▼

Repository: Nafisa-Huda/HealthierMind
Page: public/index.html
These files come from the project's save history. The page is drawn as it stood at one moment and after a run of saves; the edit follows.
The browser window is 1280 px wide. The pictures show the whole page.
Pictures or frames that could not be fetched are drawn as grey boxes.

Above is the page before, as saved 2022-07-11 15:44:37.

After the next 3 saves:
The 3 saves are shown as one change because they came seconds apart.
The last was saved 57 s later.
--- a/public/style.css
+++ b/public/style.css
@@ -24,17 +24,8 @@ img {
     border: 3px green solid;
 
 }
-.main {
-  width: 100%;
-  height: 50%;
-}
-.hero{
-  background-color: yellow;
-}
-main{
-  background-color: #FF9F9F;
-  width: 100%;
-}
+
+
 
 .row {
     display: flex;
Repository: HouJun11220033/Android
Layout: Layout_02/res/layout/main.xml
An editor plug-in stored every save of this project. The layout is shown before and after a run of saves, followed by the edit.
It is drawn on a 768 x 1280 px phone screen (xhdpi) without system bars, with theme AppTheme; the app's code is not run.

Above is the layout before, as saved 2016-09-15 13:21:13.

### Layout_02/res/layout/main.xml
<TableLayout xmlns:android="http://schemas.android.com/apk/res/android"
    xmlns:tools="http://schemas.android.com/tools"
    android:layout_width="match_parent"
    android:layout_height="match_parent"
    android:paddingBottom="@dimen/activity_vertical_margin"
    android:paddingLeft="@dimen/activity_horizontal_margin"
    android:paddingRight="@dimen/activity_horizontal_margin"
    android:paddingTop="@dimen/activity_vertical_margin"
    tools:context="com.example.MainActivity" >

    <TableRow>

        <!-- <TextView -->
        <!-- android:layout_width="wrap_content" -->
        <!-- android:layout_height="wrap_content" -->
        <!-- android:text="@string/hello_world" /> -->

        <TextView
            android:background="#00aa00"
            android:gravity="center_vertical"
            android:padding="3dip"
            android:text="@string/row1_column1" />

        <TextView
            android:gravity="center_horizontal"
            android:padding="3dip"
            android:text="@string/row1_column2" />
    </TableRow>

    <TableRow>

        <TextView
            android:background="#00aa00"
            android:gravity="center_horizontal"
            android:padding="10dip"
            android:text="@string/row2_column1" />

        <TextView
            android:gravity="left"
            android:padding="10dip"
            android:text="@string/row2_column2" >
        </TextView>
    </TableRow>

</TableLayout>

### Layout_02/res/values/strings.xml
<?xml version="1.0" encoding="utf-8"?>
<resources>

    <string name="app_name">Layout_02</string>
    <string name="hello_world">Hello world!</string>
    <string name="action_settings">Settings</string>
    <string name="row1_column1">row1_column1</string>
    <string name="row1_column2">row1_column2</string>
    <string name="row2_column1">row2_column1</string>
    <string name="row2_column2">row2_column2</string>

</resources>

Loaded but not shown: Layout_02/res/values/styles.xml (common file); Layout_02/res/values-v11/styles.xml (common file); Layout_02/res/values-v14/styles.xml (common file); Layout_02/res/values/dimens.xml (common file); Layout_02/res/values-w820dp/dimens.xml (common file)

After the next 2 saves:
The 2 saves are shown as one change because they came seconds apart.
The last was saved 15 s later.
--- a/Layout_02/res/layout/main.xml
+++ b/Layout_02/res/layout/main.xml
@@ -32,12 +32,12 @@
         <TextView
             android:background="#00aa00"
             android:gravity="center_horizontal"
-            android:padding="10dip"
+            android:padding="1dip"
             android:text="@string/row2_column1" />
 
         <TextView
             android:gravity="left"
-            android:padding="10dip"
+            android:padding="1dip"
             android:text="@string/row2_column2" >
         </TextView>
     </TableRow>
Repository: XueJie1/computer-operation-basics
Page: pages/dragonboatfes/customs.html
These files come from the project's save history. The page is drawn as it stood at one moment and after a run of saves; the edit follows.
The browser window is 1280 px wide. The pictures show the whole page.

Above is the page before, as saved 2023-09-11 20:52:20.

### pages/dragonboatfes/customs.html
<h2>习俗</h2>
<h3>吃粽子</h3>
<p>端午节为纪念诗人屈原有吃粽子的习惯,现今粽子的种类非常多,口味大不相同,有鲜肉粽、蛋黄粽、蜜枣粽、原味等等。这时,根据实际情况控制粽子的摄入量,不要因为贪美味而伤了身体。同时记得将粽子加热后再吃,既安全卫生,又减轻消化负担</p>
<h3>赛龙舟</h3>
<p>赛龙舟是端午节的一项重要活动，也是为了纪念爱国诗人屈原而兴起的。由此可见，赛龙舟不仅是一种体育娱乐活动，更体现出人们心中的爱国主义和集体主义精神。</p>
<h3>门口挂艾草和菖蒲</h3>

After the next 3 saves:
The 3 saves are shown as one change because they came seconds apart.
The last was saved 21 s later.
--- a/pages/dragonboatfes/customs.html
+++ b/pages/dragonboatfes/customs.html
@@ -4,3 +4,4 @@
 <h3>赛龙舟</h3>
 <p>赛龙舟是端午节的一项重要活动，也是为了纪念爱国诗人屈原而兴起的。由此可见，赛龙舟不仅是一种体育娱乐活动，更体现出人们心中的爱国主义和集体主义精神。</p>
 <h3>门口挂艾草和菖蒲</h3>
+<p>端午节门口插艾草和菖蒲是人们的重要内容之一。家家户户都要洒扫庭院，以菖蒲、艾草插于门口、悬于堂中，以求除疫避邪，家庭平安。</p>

▲

Scan the records above, then copy out each line that mentions "color".

-  background-color: yellow;
-  background-color: #FF9F9F;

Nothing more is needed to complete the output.